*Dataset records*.
^^^^^^^^^^^^^^^^
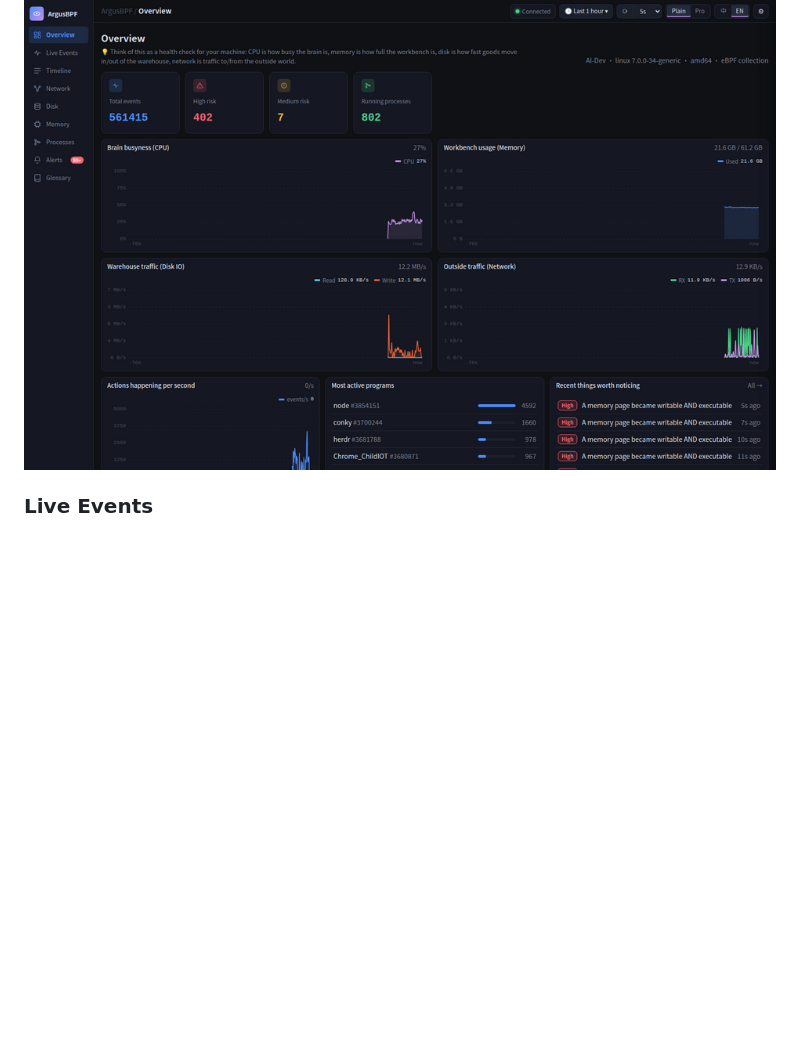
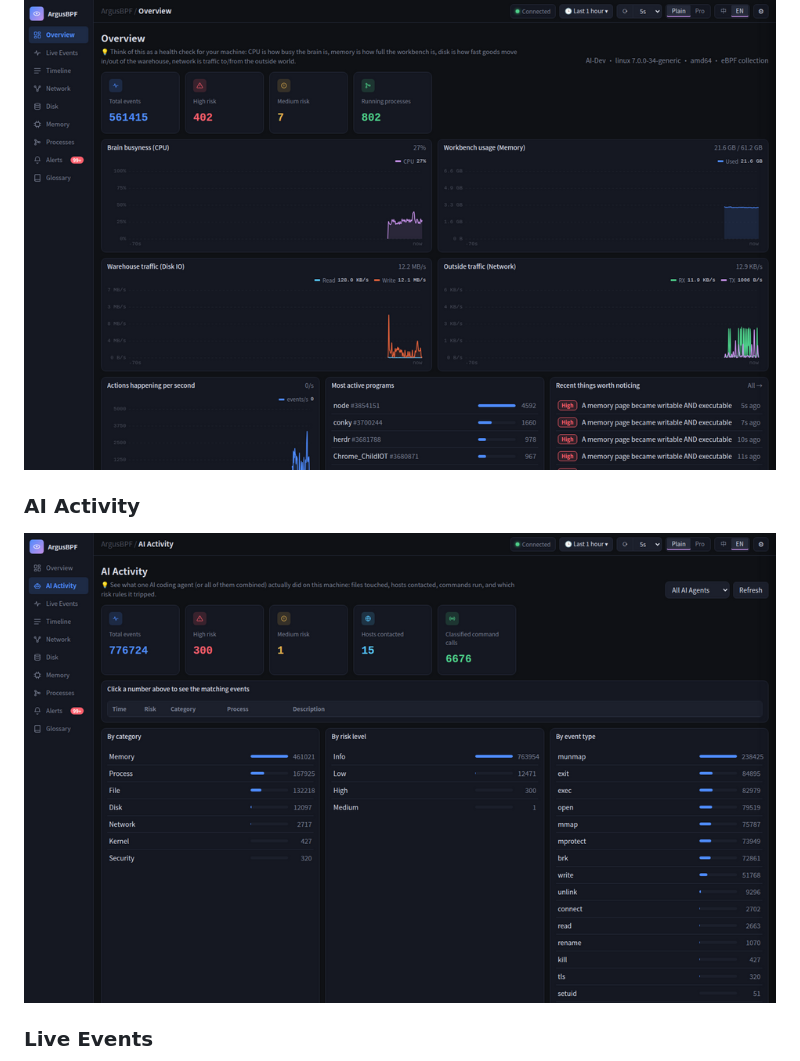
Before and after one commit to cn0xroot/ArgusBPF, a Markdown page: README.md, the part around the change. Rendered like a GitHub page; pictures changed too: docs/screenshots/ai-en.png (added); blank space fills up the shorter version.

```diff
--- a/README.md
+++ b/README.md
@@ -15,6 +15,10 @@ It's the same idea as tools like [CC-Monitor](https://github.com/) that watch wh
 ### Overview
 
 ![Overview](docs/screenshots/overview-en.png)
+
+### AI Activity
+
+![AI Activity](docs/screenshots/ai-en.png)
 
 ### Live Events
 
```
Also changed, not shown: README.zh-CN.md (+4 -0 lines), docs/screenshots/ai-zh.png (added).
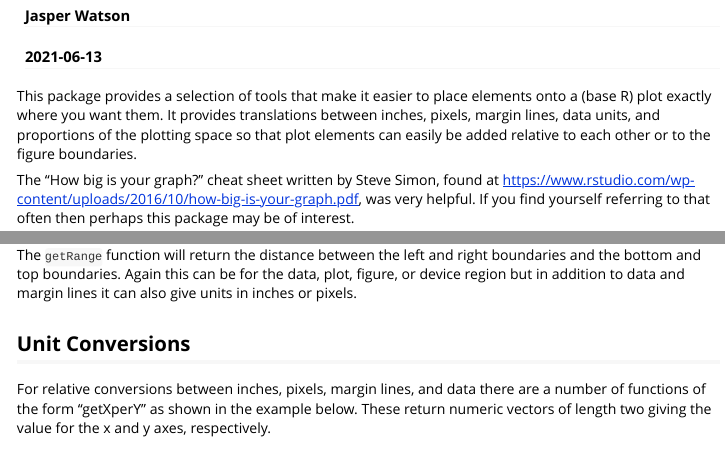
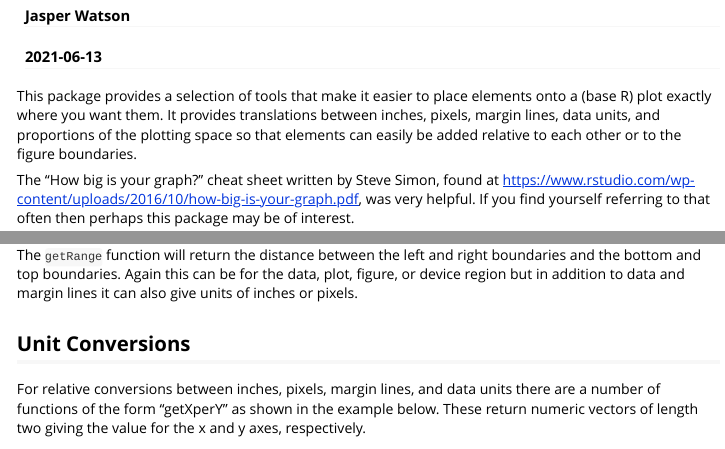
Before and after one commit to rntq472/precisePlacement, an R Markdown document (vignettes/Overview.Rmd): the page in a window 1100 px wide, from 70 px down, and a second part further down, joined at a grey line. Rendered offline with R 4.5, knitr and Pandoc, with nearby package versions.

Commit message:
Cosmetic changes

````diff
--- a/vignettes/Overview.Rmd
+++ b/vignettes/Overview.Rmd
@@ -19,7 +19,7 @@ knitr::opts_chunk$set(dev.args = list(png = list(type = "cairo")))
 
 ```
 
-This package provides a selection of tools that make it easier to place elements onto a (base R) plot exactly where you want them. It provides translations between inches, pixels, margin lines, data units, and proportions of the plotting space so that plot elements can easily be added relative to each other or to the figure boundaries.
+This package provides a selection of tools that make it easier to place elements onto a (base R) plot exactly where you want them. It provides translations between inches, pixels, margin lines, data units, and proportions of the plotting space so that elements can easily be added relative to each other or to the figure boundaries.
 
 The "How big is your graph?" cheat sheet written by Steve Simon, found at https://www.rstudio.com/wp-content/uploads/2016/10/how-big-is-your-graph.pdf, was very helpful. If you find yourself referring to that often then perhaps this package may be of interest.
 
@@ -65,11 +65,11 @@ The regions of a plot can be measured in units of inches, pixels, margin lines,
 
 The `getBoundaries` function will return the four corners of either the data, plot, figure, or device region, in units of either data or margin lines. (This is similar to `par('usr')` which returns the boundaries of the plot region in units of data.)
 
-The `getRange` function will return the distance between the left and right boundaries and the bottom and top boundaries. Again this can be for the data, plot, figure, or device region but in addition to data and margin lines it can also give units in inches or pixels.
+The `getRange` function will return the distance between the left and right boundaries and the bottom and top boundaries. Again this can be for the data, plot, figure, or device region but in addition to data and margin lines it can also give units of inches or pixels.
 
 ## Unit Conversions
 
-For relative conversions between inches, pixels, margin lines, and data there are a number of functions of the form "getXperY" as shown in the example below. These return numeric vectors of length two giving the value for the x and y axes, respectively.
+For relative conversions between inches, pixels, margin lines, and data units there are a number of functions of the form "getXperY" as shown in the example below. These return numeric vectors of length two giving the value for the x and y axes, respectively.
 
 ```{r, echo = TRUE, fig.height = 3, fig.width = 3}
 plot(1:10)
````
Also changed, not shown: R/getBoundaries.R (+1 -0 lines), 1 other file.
^^^^^^^^^^^^^^^^
Scan the entries above for the word "there", then copy every line in which it occurs.

*Written answer*.
-For relative conversions between inches, pixels, margin lines, and data there are a number of functions of the form "getXperY" as shown in the example below. These return numeric vectors of length two giving the value for the x and y axes, respectively.
+For relative conversions between inches, pixels, margin lines, and data units there are a number of functions of the form "getXperY" as shown in the example below. These return numeric vectors of length two giving the value for the x and y axes, respectively.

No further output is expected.